- Improve early warning for extreme weather/climate events (i.e. heatwaves, droughts, GLOFs, landslides, etc.) to reduce the impacts of disasters on human lives and livelihoods;
- Strengthen the provision and use of weather and climate services for agricultural risk management and water management
To better understand International Centre for Integrated Mountain Development, please refer to the excerpt from Wikipedia, in italics, below:
The International Centre for Integrated Mountain Development (ICIMOD) is a regional intergovernmental learning and knowledge sharing center serving the eight regional member countries of the Hindu Kush Himalayas. ICIMOD serves eight regional member countries (RMCs) of the Hindu Kush Himalayan region—Afghanistan, Bangladesh, Bhutan, China, India, Myanmar, Nepal, and Pakistan—and the global mountain community.

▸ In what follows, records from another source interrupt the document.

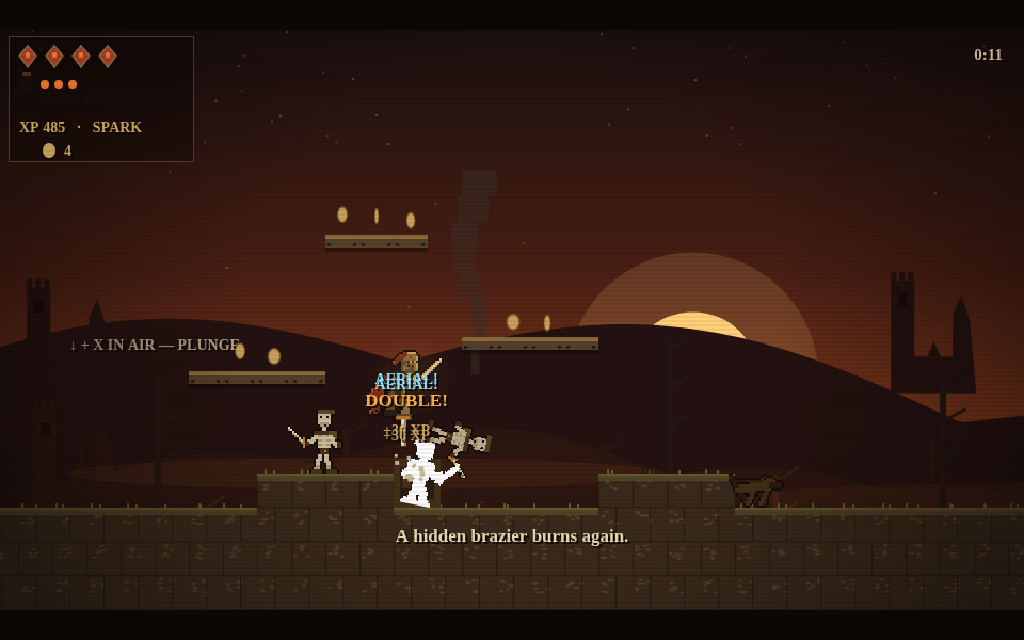
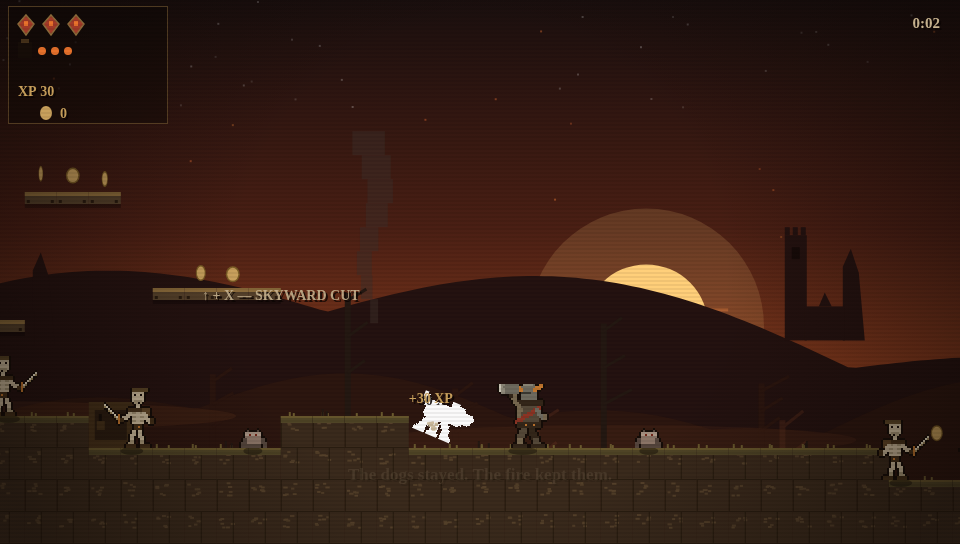
Refresh screenshots and docs for the roster pass and Act II
New title/field/combat shots showing the ash-grey hounds, imps, and
skyward cut controls; two Act II shots (great hall, the Cold Hearth).
README gains the Skyward Cut row, the reworked bestiary notes, an
Act II section, and the adaptive-score description. STORYBOARD gets a
build-status line, the Ash Imp, and the brigand's hurled axe.

Claude-Session: https://claude.ai/code/session_01N7Xsz1urK3Aa7XoMPMqnMK

diff --git a/README.md b/README.md
@@ -25,8 +25,9 @@ python3 -m http.server 8000   # then visit http://localhost:8000
 | Jump   | ↑ / W / Space / Z (hold for height) |
 | Sword  | X / J / K |
 | Rising Strike | hold jump + X on the ground — leap with an upward cut |
+| Skyward Cut | ↑ + X — slash overhead, standing or mid-jump; the answer to anything above you |
 | Plunging Strike | ↓ + X in the air — dive blade-first; bounces you higher than a jump off a kill. Hold ↓ to pogo-chain |
-| Hurl fire | C / L *(once Brand banks the heat — Act II)* |
+| Hurl fire | C / L *(once Brand banks the heat at the Cold Hearth)* |
 | Start  | Enter · Pause P · Music M |
 
 Touch controls appear on mobile.
@@ -40,8 +41,11 @@ is still warm.
 
 ![The Ash Harvest](screenshots/field.png)
 
-- **The horde:** Bone Levies (fodder), Ash Hounds (they charge — jump or cut),
-  Iron Brigands (three hits; bait the telegraphed axe and punish)
+- **The horde:** Bone Levies (fodder), Ash Hounds (big ash-grey farm dogs that
+  spring into a charge — jump or cut), Ash Imps (small, erratic hoppers — worth
+  double a levy if you can hit one), Iron Brigands (three hits; bait the
+  telegraphed swing — and at range they hurl spinning axes you can bat out of
+  the air). No two beasts patrol at quite the same tempo.
 - **The Blade Catches:** find the soldier's fire-steel and one strike in twenty
   turns your foe to ash
 - **Tending:** checkpoints are torches you light — `TENDED.` refills everything
@@ -56,9 +60,31 @@ is still warm.
   embers, a shockwave — first stage of Spark → Kindled → Ablaze
 - **Grade card** at the act's end: time, the fallen, coals spent, best chain → D–S
 
-Acts II (The Cold Hearth) and III (The Hungry Light) — with the Warden's Coal,
-fireballs from the blade, Ember Cultists, Cinder Wraiths, and Selwyn the Warm —
-are speced in [STORYBOARD.md](STORYBOARD.md) and coming next.
+## Act II — The Cold Hearth
+
+The castle the fire walked out of, under a bone moon. Eight screens: the
+gatehouse doors torn *outward*, the roofless great hall, the stripped armory
+with floors that give way underfoot, the spiral stair, and the Cold Hearth
+itself — where the game quietly explains the empty lantern, and Brand drinks
+the Warden's Coal.
+
+![The Great Hall](screenshots/act2-hall.png)
+
+- **Cinder Wraiths** float out of sword reach and swoop — the Skyward Cut and
+  Rising Strike are their answer
+- **Ember Cultists** lob fire from ledges; hurl fire back, or parry the lob
+  out of the air with a slash
+- **The Warden's Coal:** fireballs open Brigands, pierce fodder, and light
+  braziers the sword can't reach; 5 sword hits bank an ember, checkpoints
+  refill the blade
+- **Traps:** collapsing floors, swinging censers over pits
+- The twist is stated exactly once, at the kneeling-stone. Watch the far
+  rampart from the broken east wall.
+
+![The Cold Hearth](screenshots/act2-hearth.png)
+
+Act III (The Hungry Light) — the war camp, the full-roster gauntlet, and
+Selwyn the Warm — is speced in [STORYBOARD.md](STORYBOARD.md) and coming next.
 
 ## Under the hood
 
@@ -67,7 +93,11 @@ are speced in [STORYBOARD.md](STORYBOARD.md) and coming next.
   textured — the hero has 5 poses × 4 transformation stages, all generated
 - Game-feel per a design consult: 4-frame hitstop, 9 on crits, weighted crit odds
   with a pity timer, particle and shake budgets, corpse physics
-- WebAudio synth for everything: somber D-minor loop, crit ring-outs, chain
-  pitch escalation
+- WebAudio synth for everything, with an **adaptive score** (designed with an
+  8/16-bit chiptune consult): the somber D-minor base loop never changes, but
+  each transformation stage adds a layer — a heartbeat at SPARK, a rolling
+  arpeggio at KINDLED, an octave gallop with drums at ABLAZE — and Act II
+  moves the whole song to G minor over a lament bass with a dead chapel bell.
+  Crit ring-outs, chain pitch escalation
 - The story is told in set dressing — look closely at the shrines' lantern
   brackets

diff --git a/STORYBOARD.md b/STORYBOARD.md
@@ -1,7 +1,11 @@
 # EMBERWARD — Storyboard & Build Spec (v2)
 
 *A Tale of Caldermark. Developed across three rounds with a fantasy-writing story
-consultant, plus a game-feel/engagement consult with a game-design specialist.*
+consultant, plus a game-feel/engagement consult with a game-design specialist,
+and an 8/16-bit chiptune consult for the adaptive score.*
+
+**Build status:** Acts I and II are playable end to end. Act III and the Selwyn
+fight are next.
 
 ---
 
@@ -100,8 +104,10 @@ tragedy — it was never filled.** Not revenge: *inheritance withheld.*
 ### Health
 - Hero: 3 hearts → 5 via **Hearthstones** (end of Act I, mid Act III). Heart refills
   are **embers**; healing is literally being warmed.
-- Enemies: Bone Levy 1 hit · Ash Hound 1 · Cinder Wraith 1 · Ember Cultist 2 ·
-  Iron Brigand 3 (telegraphed heavy swing) · Selwyn: 3 phases.
+- Enemies: Bone Levy 1 hit · Ash Hound 1 · Ash Imp 1 (small erratic hopper,
+  premium XP) · Cinder Wraith 1 · Ember Cultist 2 · Iron Brigand 3 (telegraphed
+  heavy swing; hurls a parryable axe at range) · Selwyn: 3 phases.
+  Every spawn rolls its own patrol tempo so packs don't march in lockstep.
 
 ### Fireball — "Embers in the Blade"
 At the Cold Hearth, Brand drinks the Warden's Coal: heat banked in steel. Each
@@ -300,6 +306,7 @@ transformation → kill chains → grade cards.
 ## Enemy lore (bestiary lines)
 
 - **Ash Hound** — *The farm dogs stayed by the burned homes. The fire kept them.*
+- **Ash Imp** — *Something small learned to love the ash.*
 - **Bone Levy** — *The kingdom's levy still musters. For the other side.*
 - **Iron Brigand** — *Sellswords paid in dead men's coin. They will be paid again.*
 - **Cinder Wraith** — *It rose as smoke and never came down.*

Founded in 1983, ICIMOD is based in Lalitpur, Nepal, and brings together a partnership of its regional member countries, partner institutions, and donors to secure a better future for the people and environment of the extended Himalayan region.
Men, women, and children of the Hindu Kush Himalayas enjoy improved well being in a healthy environment.
To enable sustainable and resilient mountain development for improved and equitable livelihoods through knowledge and regional cooperation.
The idea of creating an institution to promote the ecologically sound development of mountainous regions was first discussed at the International Workshop on the Development of Mountain Environment in December 1974 in Munich, Germany, but it was only five years later in 1979 during a United Nations Educational, Scientific and Cultural Organization (UNESCO) Regional Meeting in Kathmandu, under the framework of the Man and the Biosphere Programme, that concrete commitments were made to establish the Centre. The Government of Nepal offered to host the new institution, and the Governments of Switzerland and the Federal Republic of Germany and UNESCO agreed to act as the founding sponsors. His Majesty’s Government of Nepal and UNESCO signed the agreement that provided the legal basis for establishing the Centre in September 1981 in Paris. The Centre was finally established and inaugurated on 5 December 1983 with its headquarters in Lalitpur, Nepal, and legitimized through an Act of Parliament in Nepal in the same year.
These are all important contributing factors for the need of reducing carbon emission, accelerating transition toward renewable energy such as solar and wind, increasing the use of electrical vehicles rather than ICE (internal combustion engine) vehicles, reducing intake of meat products, and more efficient use of all resources.
Photographed, gathered, written, and posted by Windermere Sun-Susan Sun Nunamaker
More about the community at www.WindermereSun.com
~Let’s Help One Another~
Please also get into the habit of checking at these sites below for more on solar energy topics: